**DATA SUPPLIED:**
########################################

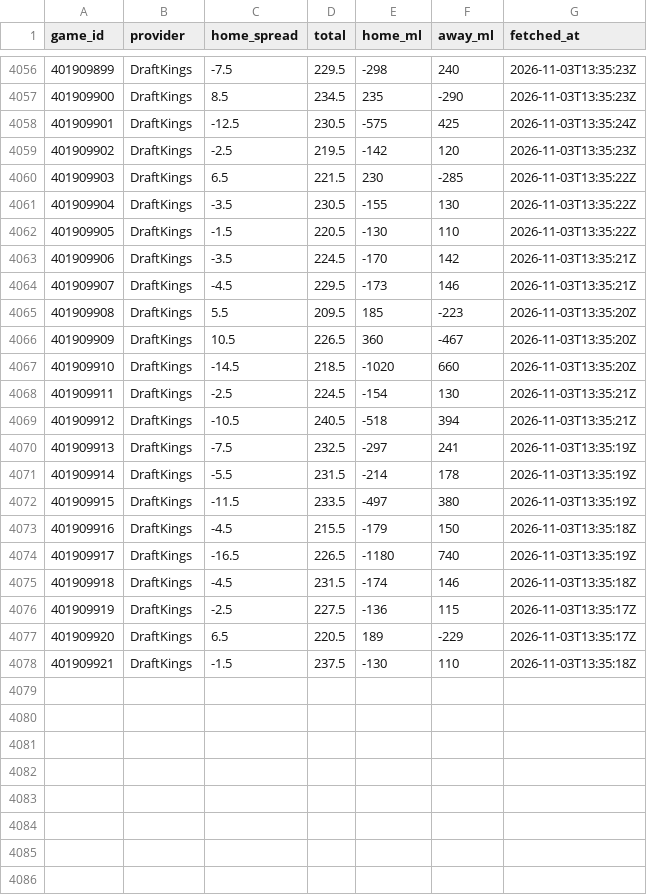
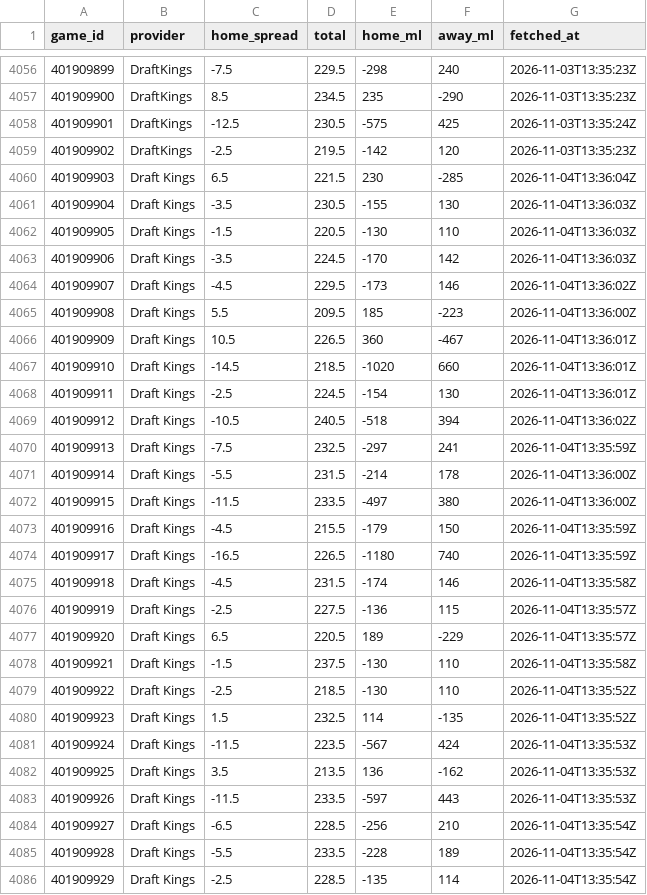
Before and after one commit to sammoldenhauer-ops/NBA-Model, a CSV file: pipeline/cache/lines.csv, drawn as a sheet; only a part is shown, gaps mark what is left out; the diff covers the shown part only.

```diff
--- a/pipeline/cache/lines.csv
+++ b/pipeline/cache/lines.csv
@@ -4059,20 +4059,28 @@
 "401909902","DraftKings",-2.5,219.5,-142,120,"2026-11-03T13:35:23Z"
-"401909903","DraftKings",6.5,221.5,230,-285,"2026-11-03T13:35:22Z"
-"401909904","DraftKings",-3.5,230.5,-155,130,"2026-11-03T13:35:22Z"
-"401909905","DraftKings",-1.5,220.5,-130,110,"2026-11-03T13:35:22Z"
-"401909906","DraftKings",-3.5,224.5,-170,142,"2026-11-03T13:35:21Z"
-"401909907","DraftKings",-4.5,229.5,-173,146,"2026-11-03T13:35:21Z"
-"401909908","DraftKings",5.5,209.5,185,-223,"2026-11-03T13:35:20Z"
-"401909909","DraftKings",10.5,226.5,360,-467,"2026-11-03T13:35:20Z"
-"401909910","DraftKings",-14.5,218.5,-1020,660,"2026-11-03T13:35:20Z"
-"401909911","DraftKings",-2.5,224.5,-154,130,"2026-11-03T13:35:21Z"
-"401909912","DraftKings",-10.5,240.5,-518,394,"2026-11-03T13:35:21Z"
-"401909913","DraftKings",-7.5,232.5,-297,241,"2026-11-03T13:35:19Z"
-"401909914","DraftKings",-5.5,231.5,-214,178,"2026-11-03T13:35:19Z"
-"401909915","DraftKings",-11.5,233.5,-497,380,"2026-11-03T13:35:19Z"
-"401909916","DraftKings",-4.5,215.5,-179,150,"2026-11-03T13:35:18Z"
-"401909917","DraftKings",-16.5,226.5,-1180,740,"2026-11-03T13:35:19Z"
-"401909918","DraftKings",-4.5,231.5,-174,146,"2026-11-03T13:35:18Z"
-"401909919","DraftKings",-2.5,227.5,-136,115,"2026-11-03T13:35:17Z"
-"401909920","DraftKings",6.5,220.5,189,-229,"2026-11-03T13:35:17Z"
-"401909921","DraftKings",-1.5,237.5,-130,110,"2026-11-03T13:35:18Z"
+"401909903","Draft Kings",6.5,221.5,230,-285,"2026-11-04T13:36:04Z"
+"401909904","Draft Kings",-3.5,230.5,-155,130,"2026-11-04T13:36:03Z"
+"401909905","Draft Kings",-1.5,220.5,-130,110,"2026-11-04T13:36:03Z"
+"401909906","Draft Kings",-3.5,224.5,-170,142,"2026-11-04T13:36:03Z"
+"401909907","Draft Kings",-4.5,229.5,-173,146,"2026-11-04T13:36:02Z"
+"401909908","Draft Kings",5.5,209.5,185,-223,"2026-11-04T13:36:00Z"
+"401909909","Draft Kings",10.5,226.5,360,-467,"2026-11-04T13:36:01Z"
+"401909910","Draft Kings",-14.5,218.5,-1020,660,"2026-11-04T13:36:01Z"
+"401909911","Draft Kings",-2.5,224.5,-154,130,"2026-11-04T13:36:01Z"
+"401909912","Draft Kings",-10.5,240.5,-518,394,"2026-11-04T13:36:02Z"
+"401909913","Draft Kings",-7.5,232.5,-297,241,"2026-11-04T13:35:59Z"
+"401909914","Draft Kings",-5.5,231.5,-214,178,"2026-11-04T13:36:00Z"
+"401909915","Draft Kings",-11.5,233.5,-497,380,"2026-11-04T13:36:00Z"
+"401909916","Draft Kings",-4.5,215.5,-179,150,"2026-11-04T13:35:59Z"
+"401909917","Draft Kings",-16.5,226.5,-1180,740,"2026-11-04T13:35:59Z"
+"401909918","Draft Kings",-4.5,231.5,-174,146,"2026-11-04T13:35:58Z"
+"401909919","Draft Kings",-2.5,227.5,-136,115,"2026-11-04T13:35:57Z"
+"401909920","Draft Kings",6.5,220.5,189,-229,"2026-11-04T13:35:57Z"
+"401909921","Draft Kings",-1.5,237.5,-130,110,"2026-11-04T13:35:58Z"
+"401909922","Draft Kings",-2.5,218.5,-130,110,"2026-11-04T13:35:52Z"
+"401909923","Draft Kings",1.5,232.5,114,-135,"2026-11-04T13:35:52Z"
+"401909924","Draft Kings",-11.5,223.5,-567,424,"2026-11-04T13:35:53Z"
+"401909925","Draft Kings",3.5,213.5,136,-162,"2026-11-04T13:35:53Z"
+"401909926","Draft Kings",-11.5,233.5,-597,443,"2026-11-04T13:35:53Z"
+"401909927","Draft Kings",-6.5,228.5,-256,210,"2026-11-04T13:35:54Z"
+"401909928","Draft Kings",-5.5,233.5,-228,189,"2026-11-04T13:35:54Z"
+"401909929","Draft Kings",-2.5,228.5,-135,114,"2026-11-04T13:35:54Z"
```
Also changed, not shown: 6 added rows elsewhere in this file, web/public/data/stats/league_averages.csv, web/public/data/stats/slate.csv, 11 other files.
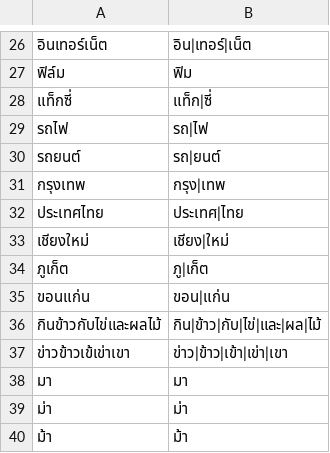
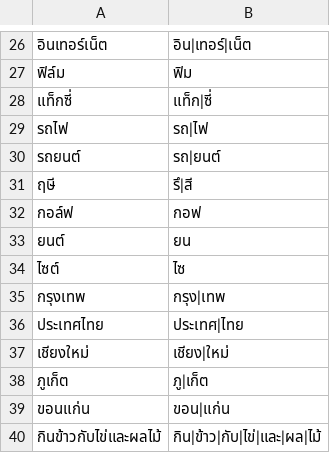
Before and after one commit to ClippyFirst/Thai-Ukrainian-Phonetic-System, a TSV file: data/thai/text_lexicon.tsv, drawn as a sheet; only a part is shown, gaps mark what is left out; the shorter side is filled out with more unchanged rows; the diff names each change by its address in the sheet, - before the commit and + after, or states it on an @@ line.

Commit message:
fix: align Python and browser Thai text lexicons

```diff
--- a/data/thai/text_lexicon.tsv
+++ b/data/thai/text_lexicon.tsv
+row 31: ฤษี | รึ|สี
+row 32: กอล์ฟ | กอฟ
+row 33: ยนต์ | ยน
+row 34: ไซต์ | ไซ
```
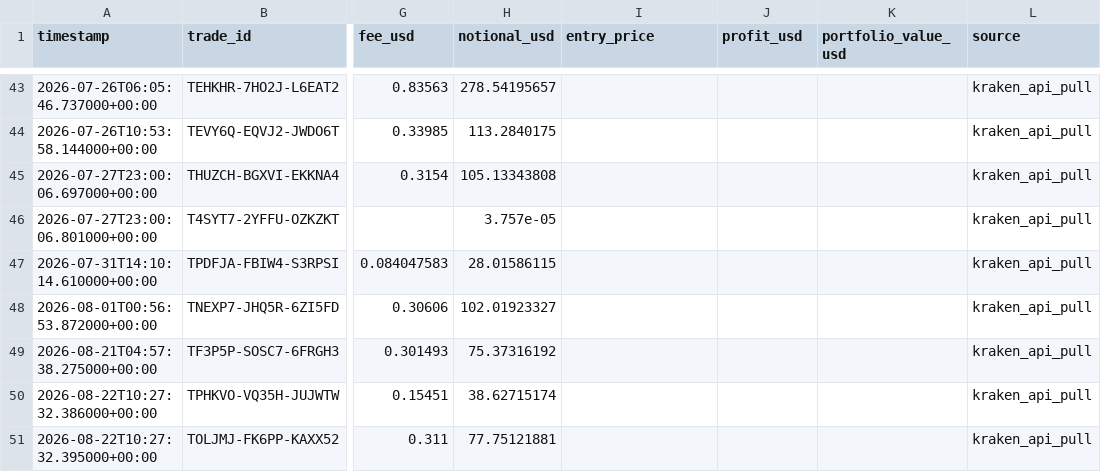
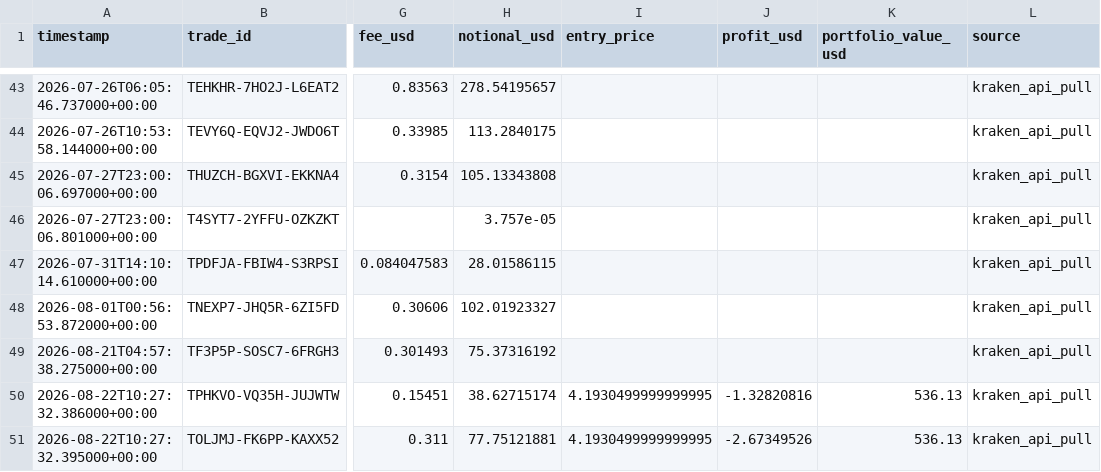
Before and after one commit to Bramsmit/Kraken-bot, a CSV file: data/kraken_trades.csv, drawn as a sheet; only a part is shown, gaps mark what is left out; the diff names each change by its address in the sheet, - before the commit and + after, or states it on an @@ line.

```diff
--- a/data/kraken_trades.csv
+++ b/data/kraken_trades.csv
-I50:I51 (entry_price): (empty)
+I50:I51 (entry_price): 4.1930499999999995
-J50 (profit_usd): (empty)
+J50 (profit_usd): -1.32820816
-K50:K51 (portfolio_value_usd): (empty)
+K50:K51 (portfolio_value_usd): 536.13
-J51 (profit_usd): (empty)
+J51 (profit_usd): -2.67349526
```
Also changed, not shown: 1 other file.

########################################

**WHAT YOU WILL DO:** The answer is the full listing above, reproduced character for character, minus its images.

**SOLUTION TO THE EXERCISE:**
Before and after one commit to sammoldenhauer-ops/NBA-Model, a CSV file: pipeline/cache/lines.csv, drawn as a sheet; only a part is shown, gaps mark what is left out; the diff covers the shown part only.

```diff
--- a/pipeline/cache/lines.csv
+++ b/pipeline/cache/lines.csv
@@ -4059,20 +4059,28 @@
 "401909902","DraftKings",-2.5,219.5,-142,120,"2026-11-03T13:35:23Z"
-"401909903","DraftKings",6.5,221.5,230,-285,"2026-11-03T13:35:22Z"
-"401909904","DraftKings",-3.5,230.5,-155,130,"2026-11-03T13:35:22Z"
-"401909905","DraftKings",-1.5,220.5,-130,110,"2026-11-03T13:35:22Z"
-"401909906","DraftKings",-3.5,224.5,-170,142,"2026-11-03T13:35:21Z"
-"401909907","DraftKings",-4.5,229.5,-173,146,"2026-11-03T13:35:21Z"
-"401909908","DraftKings",5.5,209.5,185,-223,"2026-11-03T13:35:20Z"
-"401909909","DraftKings",10.5,226.5,360,-467,"2026-11-03T13:35:20Z"
-"401909910","DraftKings",-14.5,218.5,-1020,660,"2026-11-03T13:35:20Z"
-"401909911","DraftKings",-2.5,224.5,-154,130,"2026-11-03T13:35:21Z"
-"401909912","DraftKings",-10.5,240.5,-518,394,"2026-11-03T13:35:21Z"
-"401909913","DraftKings",-7.5,232.5,-297,241,"2026-11-03T13:35:19Z"
-"401909914","DraftKings",-5.5,231.5,-214,178,"2026-11-03T13:35:19Z"
-"401909915","DraftKings",-11.5,233.5,-497,380,"2026-11-03T13:35:19Z"
-"401909916","DraftKings",-4.5,215.5,-179,150,"2026-11-03T13:35:18Z"
-"401909917","DraftKings",-16.5,226.5,-1180,740,"2026-11-03T13:35:19Z"
-"401909918","DraftKings",-4.5,231.5,-174,146,"2026-11-03T13:35:18Z"
-"401909919","DraftKings",-2.5,227.5,-136,115,"2026-11-03T13:35:17Z"
-"401909920","DraftKings",6.5,220.5,189,-229,"2026-11-03T13:35:17Z"
-"401909921","DraftKings",-1.5,237.5,-130,110,"2026-11-03T13:35:18Z"
+"401909903","Draft Kings",6.5,221.5,230,-285,"2026-11-04T13:36:04Z"
+"401909904","Draft Kings",-3.5,230.5,-155,130,"2026-11-04T13:36:03Z"
+"401909905","Draft Kings",-1.5,220.5,-130,110,"2026-11-04T13:36:03Z"
+"401909906","Draft Kings",-3.5,224.5,-170,142,"2026-11-04T13:36:03Z"
+"401909907","Draft Kings",-4.5,229.5,-173,146,"2026-11-04T13:36:02Z"
+"401909908","Draft Kings",5.5,209.5,185,-223,"2026-11-04T13:36:00Z"
+"401909909","Draft Kings",10.5,226.5,360,-467,"2026-11-04T13:36:01Z"
+"401909910","Draft Kings",-14.5,218.5,-1020,660,"2026-11-04T13:36:01Z"
+"401909911","Draft Kings",-2.5,224.5,-154,130,"2026-11-04T13:36:01Z"
+"401909912","Draft Kings",-10.5,240.5,-518,394,"2026-11-04T13:36:02Z"
+"401909913","Draft Kings",-7.5,232.5,-297,241,"2026-11-04T13:35:59Z"
+"401909914","Draft Kings",-5.5,231.5,-214,178,"2026-11-04T13:36:00Z"
+"401909915","Draft Kings",-11.5,233.5,-497,380,"2026-11-04T13:36:00Z"
+"401909916","Draft Kings",-4.5,215.5,-179,150,"2026-11-04T13:35:59Z"
+"401909917","Draft Kings",-16.5,226.5,-1180,740,"2026-11-04T13:35:59Z"
+"401909918","Draft Kings",-4.5,231.5,-174,146,"2026-11-04T13:35:58Z"
+"401909919","Draft Kings",-2.5,227.5,-136,115,"2026-11-04T13:35:57Z"
+"401909920","Draft Kings",6.5,220.5,189,-229,"2026-11-04T13:35:57Z"
+"401909921","Draft Kings",-1.5,237.5,-130,110,"2026-11-04T13:35:58Z"
+"401909922","Draft Kings",-2.5,218.5,-130,110,"2026-11-04T13:35:52Z"
+"401909923","Draft Kings",1.5,232.5,114,-135,"2026-11-04T13:35:52Z"
+"401909924","Draft Kings",-11.5,223.5,-567,424,"2026-11-04T13:35:53Z"
+"401909925","Draft Kings",3.5,213.5,136,-162,"2026-11-04T13:35:53Z"
+"401909926","Draft Kings",-11.5,233.5,-597,443,"2026-11-04T13:35:53Z"
+"401909927","Draft Kings",-6.5,228.5,-256,210,"2026-11-04T13:35:54Z"
+"401909928","Draft Kings",-5.5,233.5,-228,189,"2026-11-04T13:35:54Z"
+"401909929","Draft Kings",-2.5,228.5,-135,114,"2026-11-04T13:35:54Z"
```
Also changed, not shown: 6 added rows elsewhere in this file, web/public/data/stats/league_averages.csv, web/public/data/stats/slate.csv, 11 other files.
Before and after one commit to ClippyFirst/Thai-Ukrainian-Phonetic-System, a TSV file: data/thai/text_lexicon.tsv, drawn as a sheet; only a part is shown, gaps mark what is left out; the shorter side is filled out with more unchanged rows; the diff names each change by its address in the sheet, - before the commit and + after, or states it on an @@ line.

Commit message:
fix: align Python and browser Thai text lexicons

```diff
--- a/data/thai/text_lexicon.tsv
+++ b/data/thai/text_lexicon.tsv
+row 31: ฤษี | รึ|สี
+row 32: กอล์ฟ | กอฟ
+row 33: ยนต์ | ยน
+row 34: ไซต์ | ไซ
```
Before and after one commit to Bramsmit/Kraken-bot, a CSV file: data/kraken_trades.csv, drawn as a sheet; only a part is shown, gaps mark what is left out; the diff names each change by its address in the sheet, - before the commit and + after, or states it on an @@ line.

```diff
--- a/data/kraken_trades.csv
+++ b/data/kraken_trades.csv
-I50:I51 (entry_price): (empty)
+I50:I51 (entry_price): 4.1930499999999995
-J50 (profit_usd): (empty)
+J50 (profit_usd): -1.32820816
-K50:K51 (portfolio_value_usd): (empty)
+K50:K51 (portfolio_value_usd): 536.13
-J51 (profit_usd): (empty)
+J51 (profit_usd): -2.67349526
```
Also changed, not shown: 1 other file.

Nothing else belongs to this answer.